Right-Angle Riffle

    The right-angle riffle is generally made with some 90” iron angles. They are the favorite in large scale operations because of their endurance. The iron angles come in different sizes but the most used is the 1 ½ x 1 ½ inches. Although one can use larger ones or smaller ones when processing large or small volumes of materials in the different sluice box sizes.

    The right-angle riffle is also a riffle for concentrates. The best results are obtained by locating riffles equidistant from each other, being the same distance or greater than the width of the angle. These riffles will concentrate better when slightly inclined forward. In the case of a 1 ½ x 1 ½ inches angle the ideal inclination is around an eighth of an inch. Better results are also obtained in some situations when inclined riffles at double distance from each other are set. This is becoming very popular among miners nowadays.

    The third type of riffles that is very much seen in sluice boxes nowadays is that of expansive metal, the turned-up kind. The expansive metal is used with a turn-up side pointing in the direction that the flux of water follows across the box. So a similar back eddy is created behind the turn-up points. This causes the expansive metal to concentrate and recover gold very well.

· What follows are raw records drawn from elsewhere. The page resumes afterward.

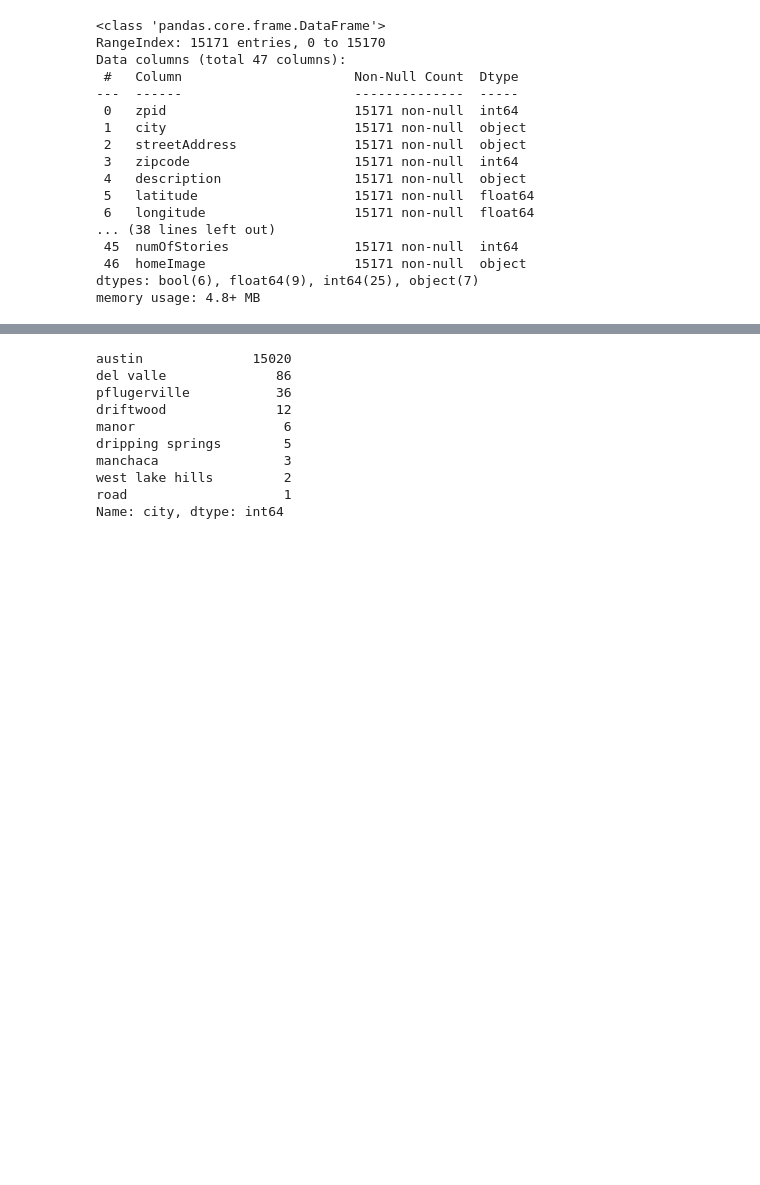
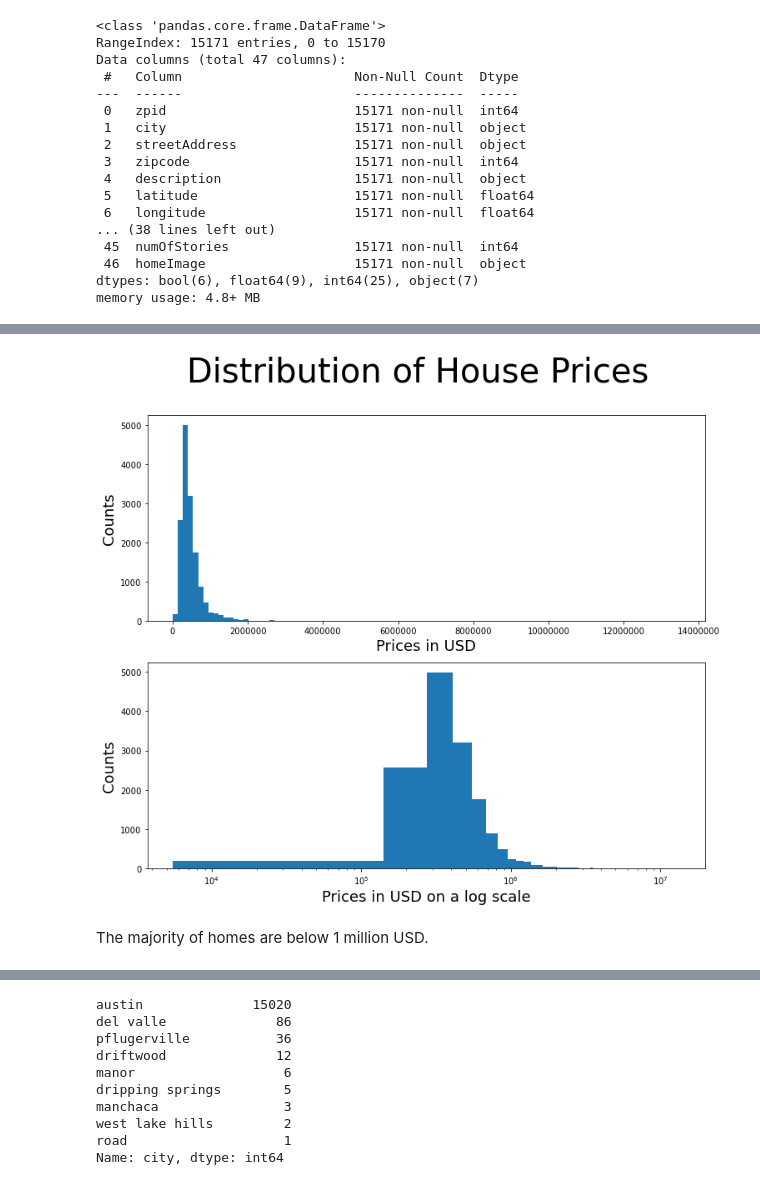
Before and after one commit to sangeetajay/Springboard, a Jupyter notebook: Final_Capstone/1_AH_csv_Data_Wrangling_EDA.ipynb, the cells around one changed output, grey strips where cells are left out. Cells and saved outputs as stored; diff of their text form; code cells hidden in the pictures; blank space fills up the shorter version.

```diff
--- a/Final_Capstone/1_AH_csv_Data_Wrangling_EDA.ipynb
+++ b/Final_Capstone/1_AH_csv_Data_Wrangling_EDA.ipynb
@@ -58,0 +126,29 @@ memory usage: 4.8+ MB
+# %%
+# Plotting the distribution of the prices
+fig, (ax1,ax2) = plt.subplots(2,1)
+plt.rcParams["figure.figsize"] = (12,10)
+fig.suptitle('Distribution of House Prices', fontsize=40)
+
+
+ax1.hist(df['latestPrice'], bins=100)
+#ax1.ticklabel_format(style='sci')
+#ax.set_xscale('log')
+
+#ax1.set_title('')
+ax1.set_ylabel('Counts',fontsize=18)
+ax1.set_xlabel('Prices in USD', fontsize=18)
+ax1.ticklabel_format(style='plain')
+
+ax2.hist(df['latestPrice'], bins=100)
+
+ax2.set_xscale('log')
+#ax2.ticklabel_format(style='plain')
+#ax2.set_title('Distribution of House Prices')
+ax2.set_ylabel('Counts',fontsize=18)
+ax2.set_xlabel('Prices in USD on a log scale', fontsize=18)
+
+plt.show()
+# %% [output]
+[figure, added]
+# %% [markdown]
+The majority of homes are below 1 million USD.
```
Also changed, not shown: parts of 43 cells of this notebook.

    The expanded metal when used I proper conditions is an excellent recovery system especially of fine gold. Better results are obtained with the recovery systems in which more volume of materials has been pre-screened out, and which soft water flux passes through the box.

    The reason for this is that riffles are so superficial that it only needs a light stream of water to keep the expanded metal concentrated properly. To much speed in the flux of water tends to leave the expansive metal clean from a part of its concentrates of heavier material, including gold.

    A good place to use expansive metal as a riffle system is in a small sluice box or in a bi sluice where all the big materials have already been screened out so that a moderate speed flux is all you need in the box to move the material over the riffles. In this case you will find that expansive metals recovered gold fairly well.

    Currently, most sluice boxes have some kind of rough and porous mat under the riffle system. Its purpose is to give gold something on the bottoms edge where it can stay stranded. For this different kinds of indoor/outdoor carpets can be used. The grassy type works pretty well. Some miners prefer using various layers of burlap, or “miner’s cloth”, which is a heavier type of burlap.

    Something we have to remember about any set of riffles, especially of the three previously mentioned types of riffles, is that the entire surface of the bottom part of each riffle must be firmly secured against the bottom matting of the sluice box during the operation. If one leaves a space between the mat and the riffle, a portion of the back Eddie effect that happens behind the riffles will be lost. This can cause part of the action of concentrating to stop or diminish, and for that gold recovery can be affected.

    Sometimes expansive metal is used in conjunction with other types of riffles. In the case the expansive metal is put under the upper set of riffles, as a set of Hungarians for example. It is generally a good idea to make sure the underlying mat is thick enough so as to stick out around it and not through the expanded metal and fill the space between the metal and the lower edge of the underlying riffles, because if not some of the concentrating action in the upper set of riffles can be lost. This means there will be a loss in fine gold recovery.